> DESCRIPTION OF THE TASK
Select every line below containing the word "index".

> STORED DATA
• • • •
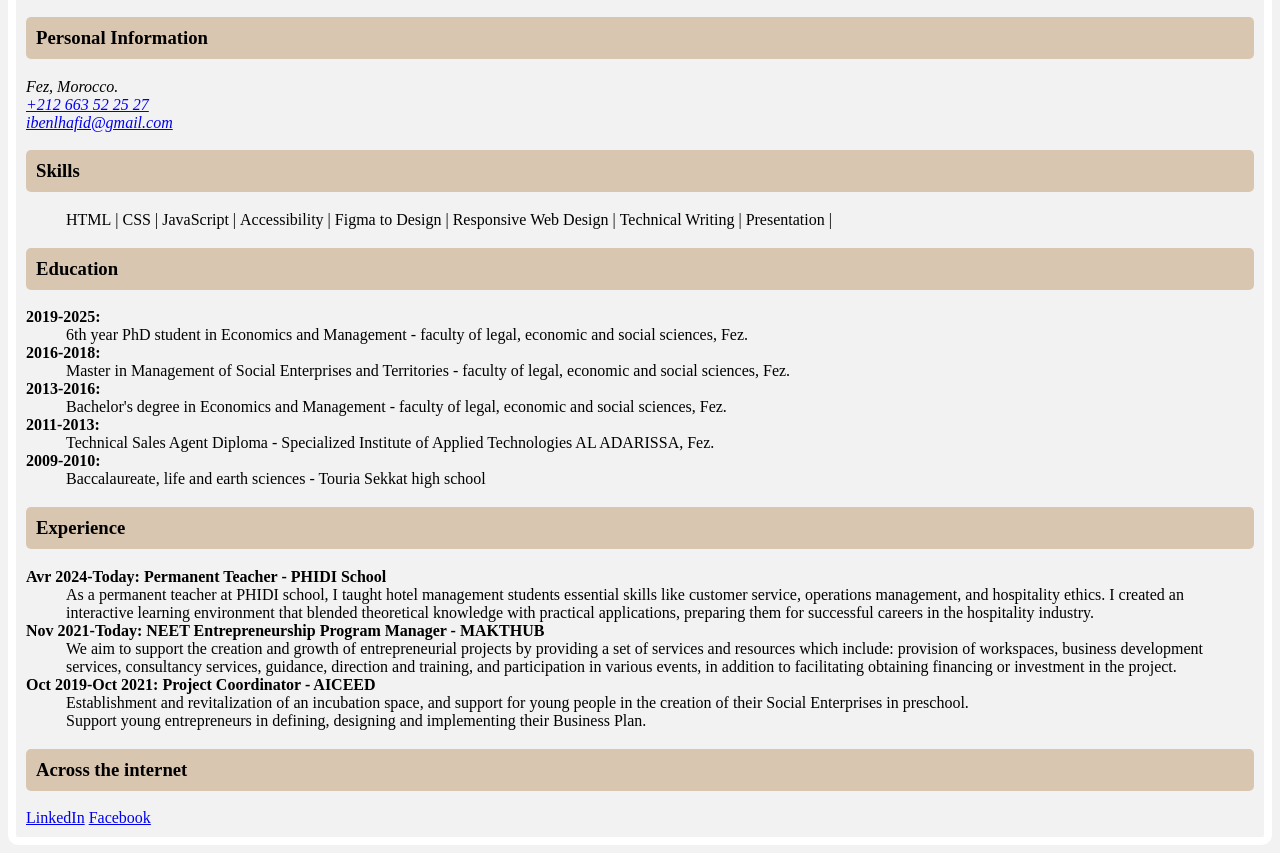
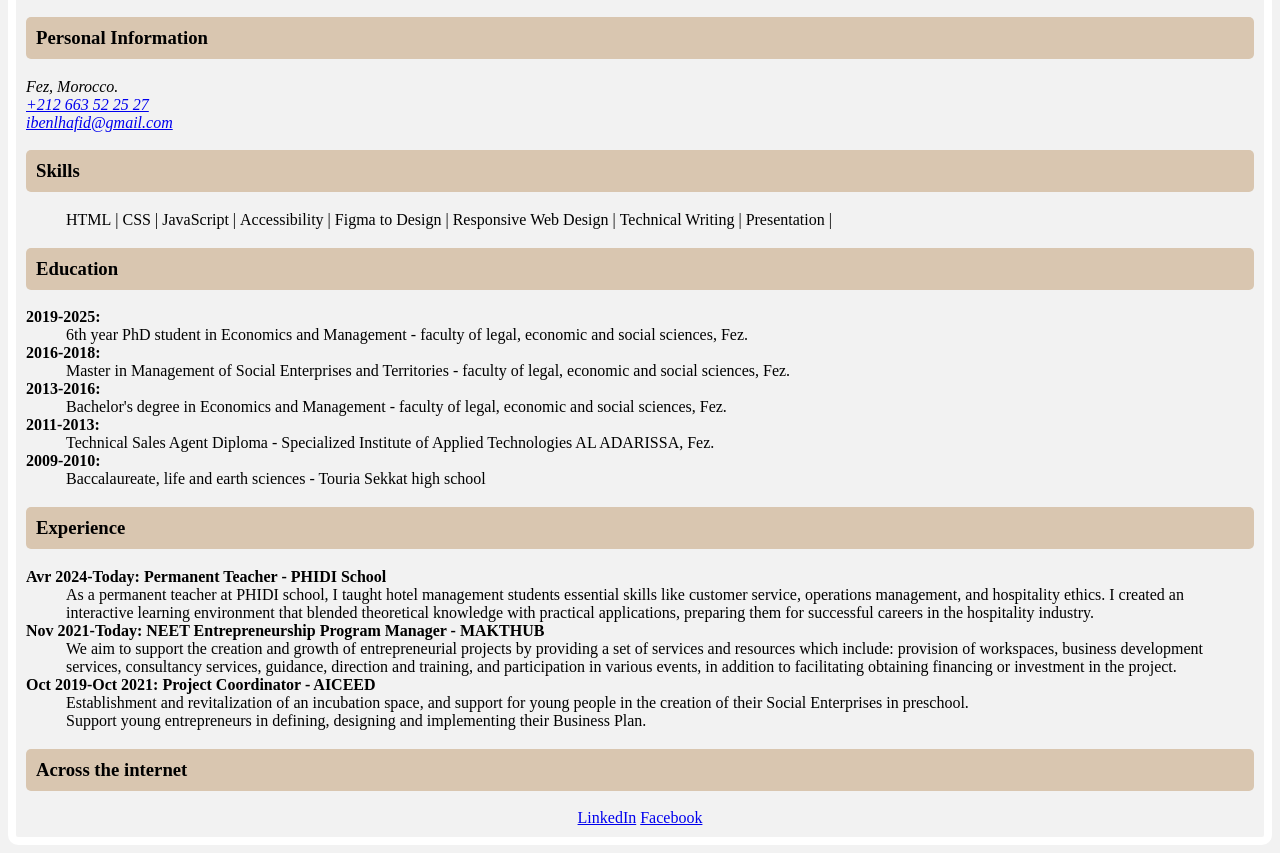
Before and after one commit to ibenlhafid/Single-page-CV, a plain HTML site: page index.html in a window 1280 px wide. Shown: the part 136-989 px from the top of the page. Drawn offline with Linux system fonts and the light colour scheme.

Commit message:
modify footer

```diff
--- a/index.html
+++ b/index.html
@@ -73,10 +73,12 @@
                 </dl>
             </section>
         </main>
-        <footer class="reseaux" >
+        <footer class="reseaux">
             <h3 style="background-color: #D9C6B0; border-radius: 5px; padding: 10px;">Across the internet</h3>
-            <a href="https://www.linkedin.com/in/ibenlhafid/" target="_blank">LinkedIn</a>
-            <a href="https://www.facebook.com/ibenlhafid/" target="_blank">Facebook</a>
+                <div class="links" style="text-align: center;">
+                    <a href="https://www.linkedin.com/in/ibenlhafid/" target="_blank">LinkedIn</a>
+                    <a href="https://www.facebook.com/ibenlhafid/" target="_blank">Facebook</a>
+                </div>
         </footer>
     </body>
 </html>
```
• • • •
> RESPONSE TO THE TASK
Before and after one commit to ibenlhafid/Single-page-CV, a plain HTML site: page index.html in a window 1280 px wide. Shown: the part 136-989 px from the top of the page. Drawn offline with Linux system fonts and the light colour scheme.
--- a/index.html
+++ b/index.html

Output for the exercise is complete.